**Extracted data:**
# # #
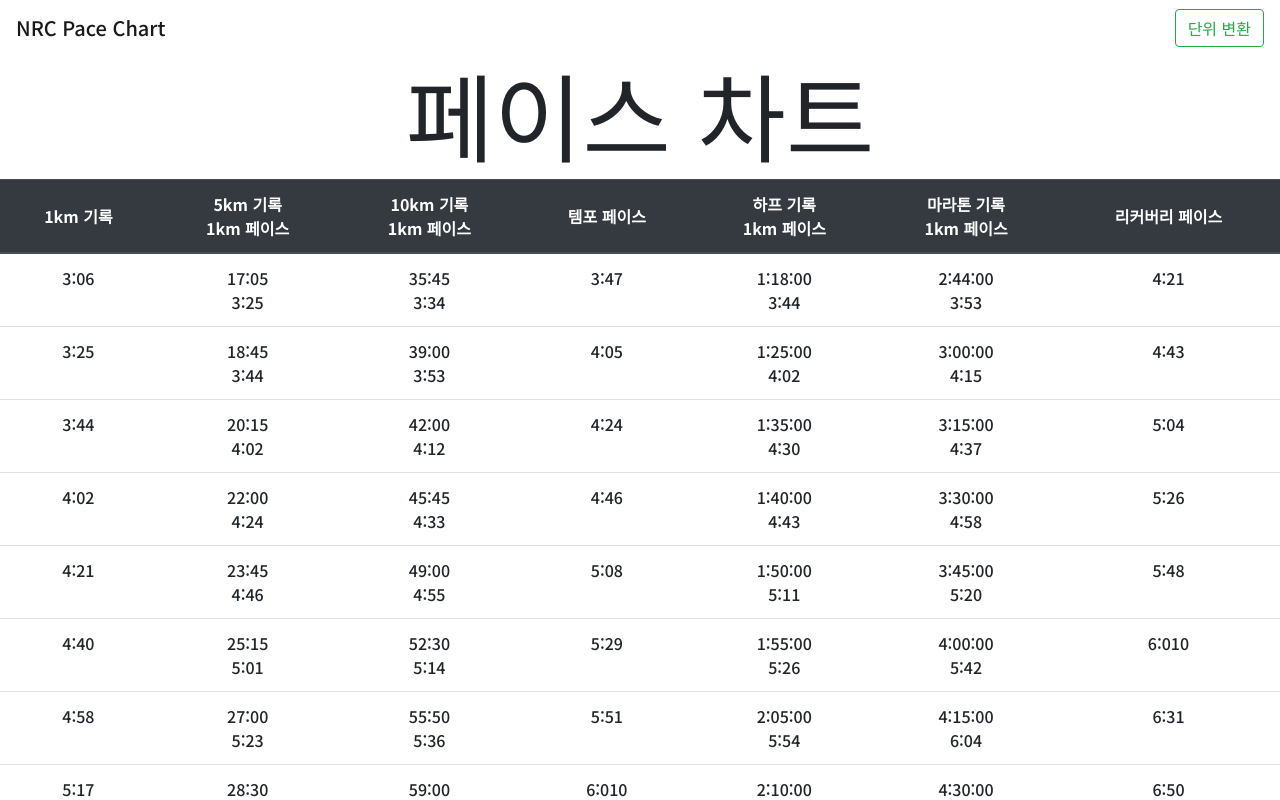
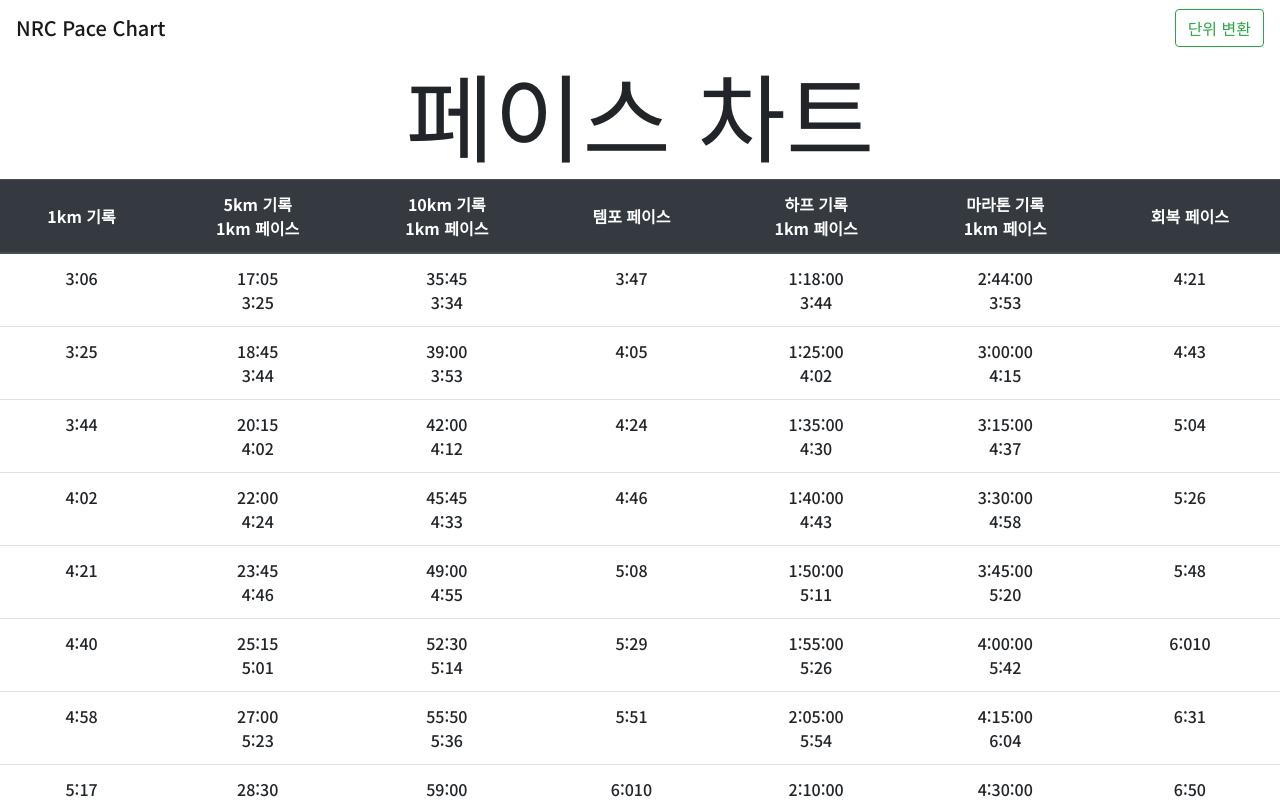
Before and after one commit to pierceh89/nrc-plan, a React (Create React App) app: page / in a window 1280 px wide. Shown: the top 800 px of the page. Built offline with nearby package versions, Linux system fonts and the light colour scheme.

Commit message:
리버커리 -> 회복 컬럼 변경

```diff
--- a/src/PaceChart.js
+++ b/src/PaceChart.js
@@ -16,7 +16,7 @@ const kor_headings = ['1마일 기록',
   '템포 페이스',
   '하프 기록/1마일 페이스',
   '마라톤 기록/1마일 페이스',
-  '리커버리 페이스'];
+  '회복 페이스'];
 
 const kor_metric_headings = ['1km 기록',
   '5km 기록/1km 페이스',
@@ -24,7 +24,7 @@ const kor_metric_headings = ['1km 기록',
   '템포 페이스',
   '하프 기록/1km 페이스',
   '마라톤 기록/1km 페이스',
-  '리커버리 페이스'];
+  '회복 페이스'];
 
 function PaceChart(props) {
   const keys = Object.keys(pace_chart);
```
# # #
**Task instructions:** Reproduce the whole listing verbatim and keep all pictures out of it.

**Final answer:**
Before and after one commit to pierceh89/nrc-plan, a React (Create React App) app: page / in a window 1280 px wide. Shown: the top 800 px of the page. Built offline with nearby package versions, Linux system fonts and the light colour scheme.

Commit message:
리버커리 -> 회복 컬럼 변경

```diff
--- a/src/PaceChart.js
+++ b/src/PaceChart.js
@@ -16,7 +16,7 @@ const kor_headings = ['1마일 기록',
   '템포 페이스',
   '하프 기록/1마일 페이스',
   '마라톤 기록/1마일 페이스',
-  '리커버리 페이스'];
+  '회복 페이스'];
 
 const kor_metric_headings = ['1km 기록',
   '5km 기록/1km 페이스',
@@ -24,7 +24,7 @@ const kor_metric_headings = ['1km 기록',
   '템포 페이스',
   '하프 기록/1km 페이스',
   '마라톤 기록/1km 페이스',
-  '리커버리 페이스'];
+  '회복 페이스'];
 
 function PaceChart(props) {
   const keys = Object.keys(pace_chart);
```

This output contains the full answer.